The progressive perilunar instability model described by Mayfield is still used to predict the pattern of injury. Diagnosis of injury and clinical and radiographic findings depend on the pattern of injury. Open procedures are preferred for anatomic reduction after initial closed reduction is performed for acute injuries. A dorsal, volar, or combined dorsal/volar approach may be necessary and is often decided by surgeon preference. Loss of motion and diminished grip strength are common consequences despite appropriate treatment. Successful outcomes depend on time to treatment, open or closed nature of injury, extent of chondral damage, residual instability, and fracture union.
Perilunate injuries are rare; unfortunately, the consequences of improper recognition and inappropriate management can be debilitating.
Injuries occur as a result of a high-energy load leading to carpal disruption and progressive ligamentous and bone injury.
Loss of motion, diminished grip strength and post-traumatic arthrosis are common consequences despite appropriate treatment.

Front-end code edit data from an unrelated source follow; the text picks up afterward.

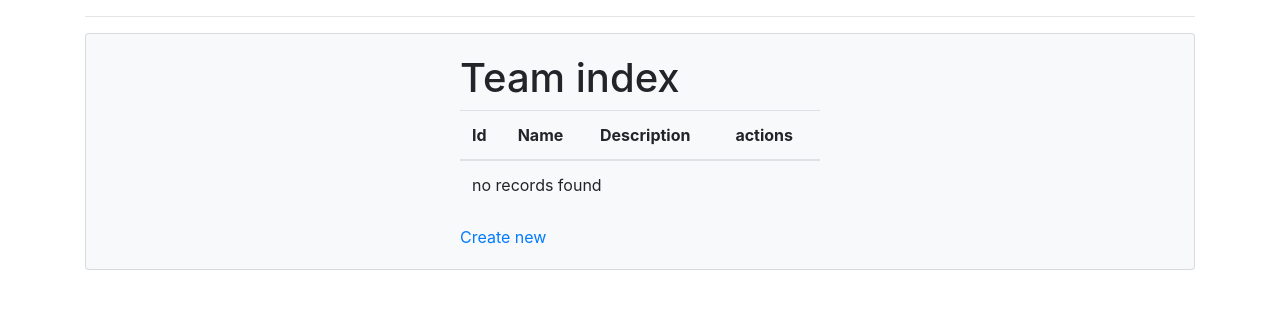
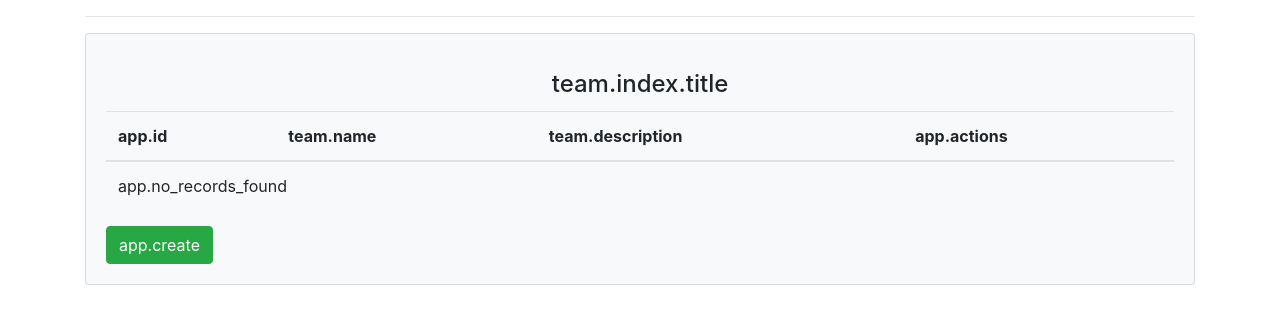
Before and after one commit to devouted/table-soccer-docker-env, a Symfony app: template www-root/table-soccer/templates/team/index.html.twig in a window 1280 px wide. Shown: the part 56-380 px from the top of the page. Run offline with Twig, Linux system fonts and the light colour scheme; the template is opened without the code that fills it, so the values that code supplies are empty; some libraries are stand-ins or nearby versions.

Commit message:
Bootstrap 4 styles for Team related pages

```diff
--- a/www-root/table-soccer/templates/index/index.html.twig
+++ b/www-root/table-soccer/templates/index/index.html.twig
@@ -7,7 +7,7 @@
     <div class="container">
         <hr>
         <div class="card bg-light">
-            <div class="card-body mx-auto" style="min-width: 400px;">
+            <div class="card-body {% block additionalContentClasses %}mx-auto{% endblock additionalContentClasses %}" style="min-width: 400px;">
                 {% block content %}
                 {% endblock content %}
             </div>
--- a/www-root/table-soccer/templates/team/_form.html.twig
+++ b/www-root/table-soccer/templates/team/_form.html.twig
@@ -1,4 +1,6 @@
 {{ form_start(form) }}
     {{ form_widget(form) }}
-    <button class="btn">{{ button_label|default('Save') }}</button>
+<div class="form-group">
+    <button class="btn btn-primary btn-block">{{ button_label|default('Save') }}</button>
+</div>
 {{ form_end(form) }}
--- a/www-root/table-soccer/templates/team/index.html.twig
+++ b/www-root/table-soccer/templates/team/index.html.twig
@@ -1,17 +1,17 @@
 {% extends 'index/index.html.twig' %}
 
-{% block title %}Team index{% endblock %}
+{% block title %}{{ 'team.index.title' | trans }}{% endblock %}
 
+{% block additionalContentClasses %}{% endblock %}
 {% block content %}
-    <h1>Team index</h1>
-
+    <h4 class="card-title mt-3 text-center">{{ 'team.index.title' | trans }}</h4>
     <table class="table">
         <thead>
             <tr>
-                <th>Id</th>
-                <th>Name</th>
-                <th>Description</th>
-                <th>actions</th>
+                <th>{{ 'app.id' | trans }}</th>
+                <th>{{ 'team.name' | trans }}</th>
+                <th>{{ 'team.description' | trans }}</th>
+                <th>{{ 'app.actions' }}</th>
             </tr>
         </thead>
         <tbody>
@@ -21,17 +21,17 @@
                 <td>{{ team.name }}</td>
                 <td>{{ team.description }}</td>
                 <td>
-                    <a href="{{ path('team_show', {'id': team.id}) }}">show</a>
-                    <a href="{{ path('team_edit', {'id': team.id}) }}">edit</a>
+                    <a class="btn btn-dark" href="{{ path('team_show', {'id': team.id}) }}">{{ 'app.show' | trans }}</a>
+                    <a class="btn btn-dark" href="{{ path('team_edit', {'id': team.id}) }}">{{ 'app.edit' | trans }}</a>
                 </td>
             </tr>
         {% else %}
             <tr>
-                <td colspan="4">no records found</td>
+                <td colspan="4">{{ 'app.no_records_found' | trans }}</td>
             </tr>
         {% endfor %}
         </tbody>
     </table>
 
-    <a href="{{ path('team_new') }}">Create new</a>
+    <a class="btn btn-success" href="{{ path('team_new') }}">{{ 'app.create' | trans }}</a>
 {% endblock %}
```
Also changed, not shown: www-root/table-soccer/src/Controller/TeamController.php (+24 -0 lines), www-root/table-soccer/templates/team/_delete_form.html.twig (+5 -2 lines), www-root/table-soccer/templates/team/edit.html.twig (+9 -8 lines), www-root/table-soccer/templates/team/new.html.twig (+6 -6 lines), www-root/table-soccer/templates/team/show.html.twig (+9 -10 lines), 1 other file.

Successful outcomes depend on time to treatment, open or closed nature of the injury, extent of chondral damage, residual instability, and fracture union.